## Your task
Across the whole listing, find how many lines contain "Ships", then write that number and nothing else.

## Records shown
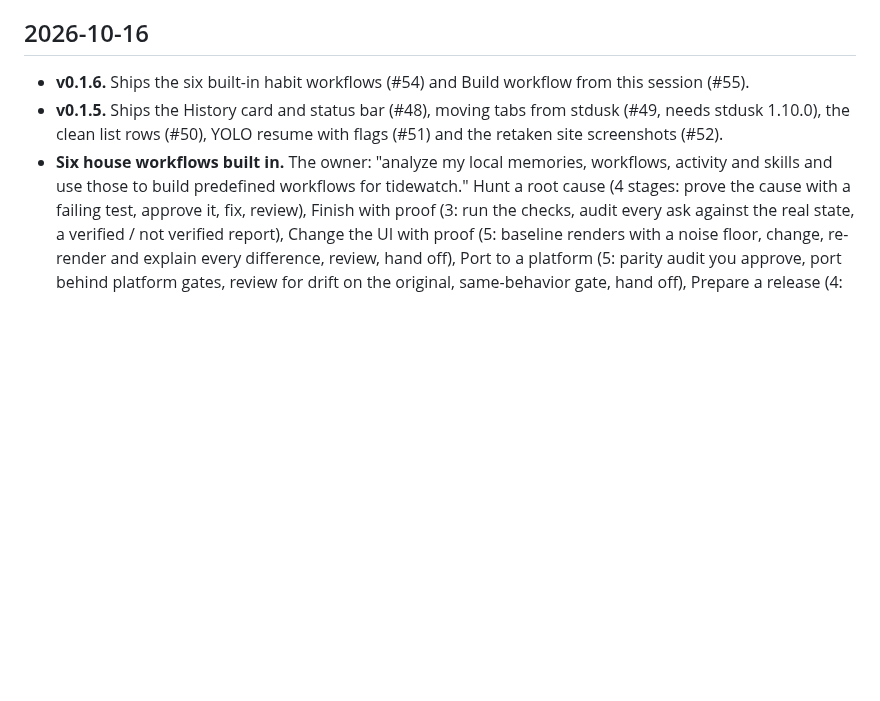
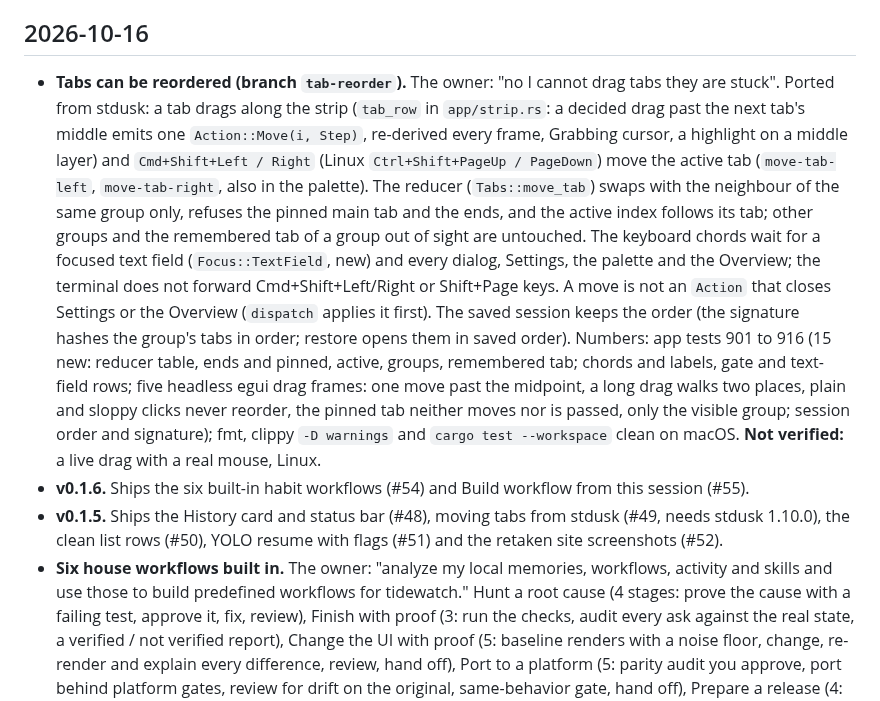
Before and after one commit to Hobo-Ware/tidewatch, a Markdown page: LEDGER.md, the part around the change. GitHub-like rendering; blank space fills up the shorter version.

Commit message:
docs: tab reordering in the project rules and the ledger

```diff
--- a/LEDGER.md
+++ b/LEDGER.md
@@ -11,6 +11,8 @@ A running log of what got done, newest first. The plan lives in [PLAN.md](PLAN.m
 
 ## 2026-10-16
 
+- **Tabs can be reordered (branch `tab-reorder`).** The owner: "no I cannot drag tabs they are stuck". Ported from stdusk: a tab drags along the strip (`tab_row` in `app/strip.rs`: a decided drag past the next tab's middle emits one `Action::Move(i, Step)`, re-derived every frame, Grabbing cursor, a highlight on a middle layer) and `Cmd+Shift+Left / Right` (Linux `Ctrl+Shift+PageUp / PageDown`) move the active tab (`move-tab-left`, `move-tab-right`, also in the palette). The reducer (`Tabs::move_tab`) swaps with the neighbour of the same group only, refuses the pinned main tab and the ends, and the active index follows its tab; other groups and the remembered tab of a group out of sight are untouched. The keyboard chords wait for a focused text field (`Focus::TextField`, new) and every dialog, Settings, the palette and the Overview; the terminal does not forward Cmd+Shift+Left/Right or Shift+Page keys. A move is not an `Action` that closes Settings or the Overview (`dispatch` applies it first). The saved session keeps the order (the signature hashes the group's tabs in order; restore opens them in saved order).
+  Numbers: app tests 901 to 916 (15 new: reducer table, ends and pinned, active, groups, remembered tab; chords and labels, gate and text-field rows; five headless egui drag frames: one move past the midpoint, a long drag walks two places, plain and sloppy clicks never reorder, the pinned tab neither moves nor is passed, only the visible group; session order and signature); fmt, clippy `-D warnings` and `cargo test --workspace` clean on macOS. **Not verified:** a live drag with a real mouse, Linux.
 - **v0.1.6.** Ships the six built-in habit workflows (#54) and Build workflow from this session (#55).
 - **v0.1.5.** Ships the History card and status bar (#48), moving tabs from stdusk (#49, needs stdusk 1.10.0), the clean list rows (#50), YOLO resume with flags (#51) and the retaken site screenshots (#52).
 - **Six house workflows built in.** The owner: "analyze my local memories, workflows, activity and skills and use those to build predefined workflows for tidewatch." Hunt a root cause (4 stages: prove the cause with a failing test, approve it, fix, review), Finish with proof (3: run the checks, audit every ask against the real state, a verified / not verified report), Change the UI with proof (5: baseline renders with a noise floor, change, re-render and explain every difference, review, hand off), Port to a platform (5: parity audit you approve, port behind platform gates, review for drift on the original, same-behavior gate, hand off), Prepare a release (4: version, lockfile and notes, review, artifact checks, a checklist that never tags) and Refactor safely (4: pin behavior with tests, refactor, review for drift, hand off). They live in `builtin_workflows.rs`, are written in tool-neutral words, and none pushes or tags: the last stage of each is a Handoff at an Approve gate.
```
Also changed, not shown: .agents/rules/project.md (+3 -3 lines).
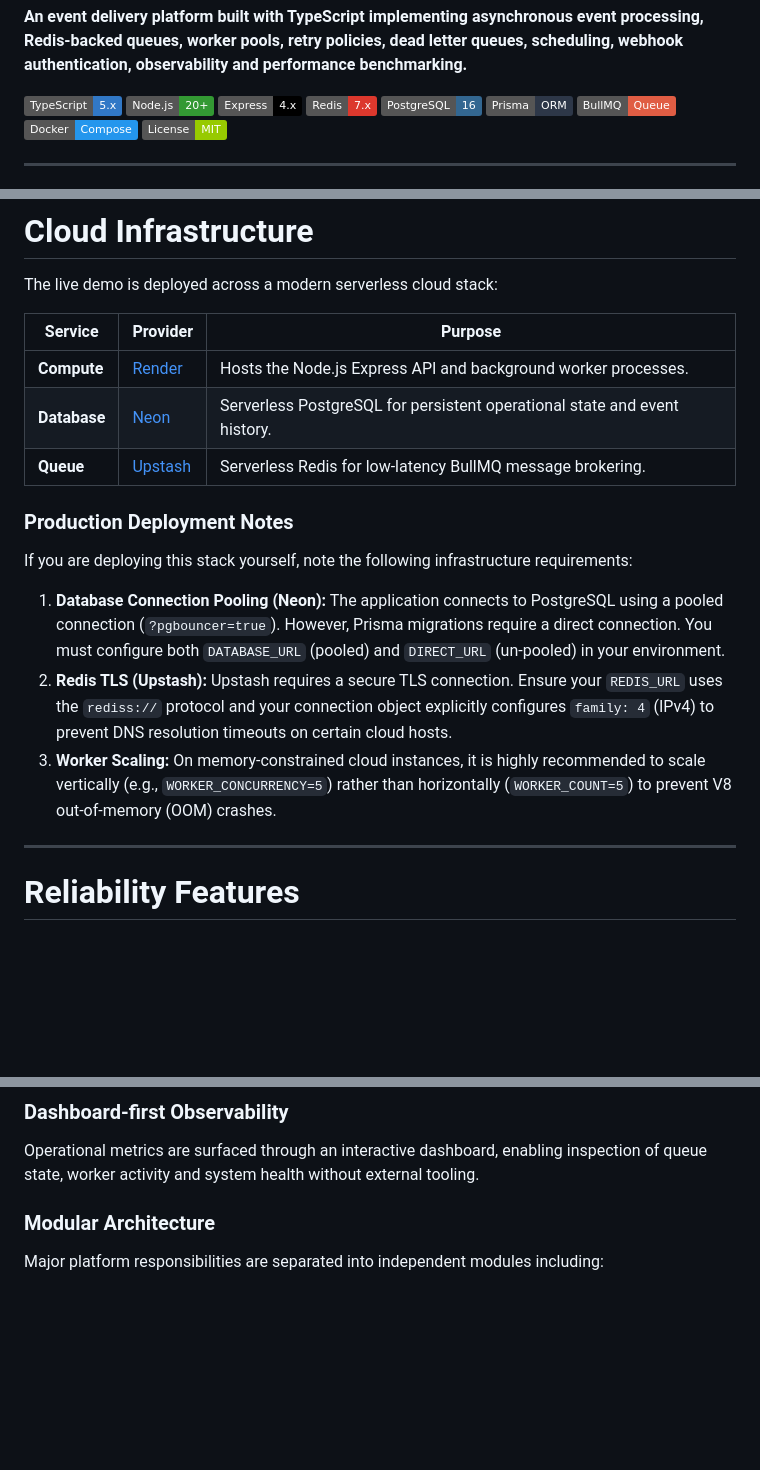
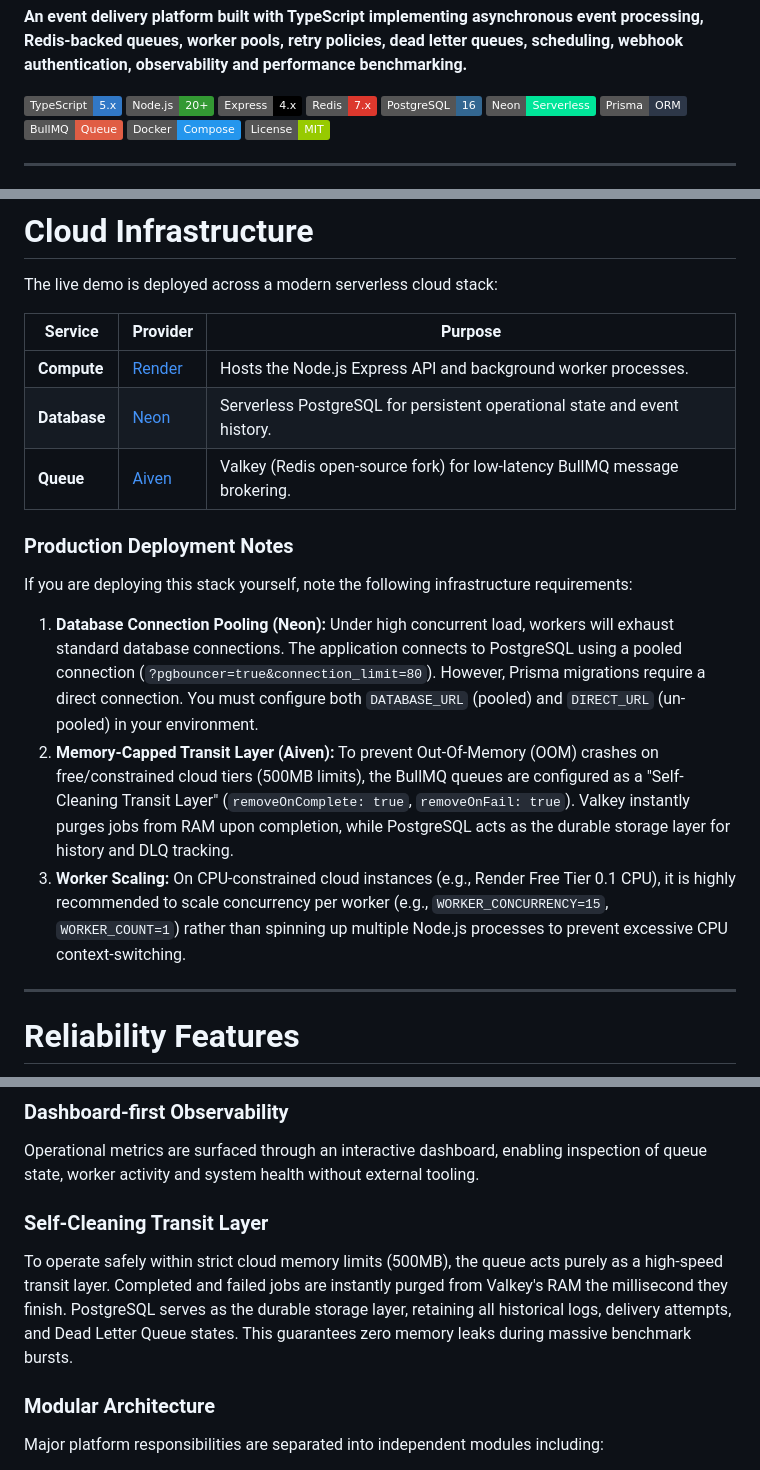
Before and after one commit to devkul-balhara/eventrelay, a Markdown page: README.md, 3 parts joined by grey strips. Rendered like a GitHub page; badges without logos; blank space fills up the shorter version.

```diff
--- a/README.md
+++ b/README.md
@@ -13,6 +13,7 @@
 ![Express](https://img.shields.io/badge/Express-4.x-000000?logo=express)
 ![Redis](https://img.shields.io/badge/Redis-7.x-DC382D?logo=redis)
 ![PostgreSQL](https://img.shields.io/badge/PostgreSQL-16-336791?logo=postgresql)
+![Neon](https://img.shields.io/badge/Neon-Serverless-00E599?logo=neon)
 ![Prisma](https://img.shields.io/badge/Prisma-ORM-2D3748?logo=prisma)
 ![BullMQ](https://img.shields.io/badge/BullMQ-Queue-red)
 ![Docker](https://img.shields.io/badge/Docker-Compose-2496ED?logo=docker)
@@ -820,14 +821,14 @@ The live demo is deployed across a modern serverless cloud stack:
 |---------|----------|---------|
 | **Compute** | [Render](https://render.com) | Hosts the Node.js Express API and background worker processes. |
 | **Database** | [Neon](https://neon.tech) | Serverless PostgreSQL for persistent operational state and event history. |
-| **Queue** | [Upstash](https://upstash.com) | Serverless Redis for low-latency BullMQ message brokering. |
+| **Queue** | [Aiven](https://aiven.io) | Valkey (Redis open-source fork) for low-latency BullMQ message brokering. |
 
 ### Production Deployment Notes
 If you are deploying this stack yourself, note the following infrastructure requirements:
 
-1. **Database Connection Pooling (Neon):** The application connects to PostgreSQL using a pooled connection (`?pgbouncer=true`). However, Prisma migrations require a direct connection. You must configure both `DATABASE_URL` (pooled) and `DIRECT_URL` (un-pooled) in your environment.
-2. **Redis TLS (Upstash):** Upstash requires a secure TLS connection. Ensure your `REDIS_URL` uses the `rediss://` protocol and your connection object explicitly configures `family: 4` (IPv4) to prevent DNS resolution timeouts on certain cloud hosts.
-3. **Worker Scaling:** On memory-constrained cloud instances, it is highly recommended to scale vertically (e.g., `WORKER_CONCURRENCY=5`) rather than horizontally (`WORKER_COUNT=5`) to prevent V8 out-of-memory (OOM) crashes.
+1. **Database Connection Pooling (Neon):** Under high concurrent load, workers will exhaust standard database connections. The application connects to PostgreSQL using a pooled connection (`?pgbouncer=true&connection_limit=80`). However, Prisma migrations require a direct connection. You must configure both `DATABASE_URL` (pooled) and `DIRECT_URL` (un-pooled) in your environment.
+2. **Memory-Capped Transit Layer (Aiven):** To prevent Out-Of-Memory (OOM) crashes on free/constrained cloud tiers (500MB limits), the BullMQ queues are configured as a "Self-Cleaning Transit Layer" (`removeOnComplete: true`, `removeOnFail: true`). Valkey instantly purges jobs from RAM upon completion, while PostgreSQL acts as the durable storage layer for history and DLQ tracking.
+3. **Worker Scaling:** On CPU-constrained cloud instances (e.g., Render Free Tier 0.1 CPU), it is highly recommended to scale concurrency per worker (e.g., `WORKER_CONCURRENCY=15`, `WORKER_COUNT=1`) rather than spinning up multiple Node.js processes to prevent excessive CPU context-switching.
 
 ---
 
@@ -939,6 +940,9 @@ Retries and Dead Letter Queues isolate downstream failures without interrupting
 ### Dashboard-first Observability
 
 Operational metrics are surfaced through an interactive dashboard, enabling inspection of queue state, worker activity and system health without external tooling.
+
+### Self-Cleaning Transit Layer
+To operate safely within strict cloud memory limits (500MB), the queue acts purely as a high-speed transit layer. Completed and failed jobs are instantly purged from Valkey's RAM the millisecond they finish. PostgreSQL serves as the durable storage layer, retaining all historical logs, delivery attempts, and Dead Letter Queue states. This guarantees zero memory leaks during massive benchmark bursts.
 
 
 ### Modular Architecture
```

## Solved problem
2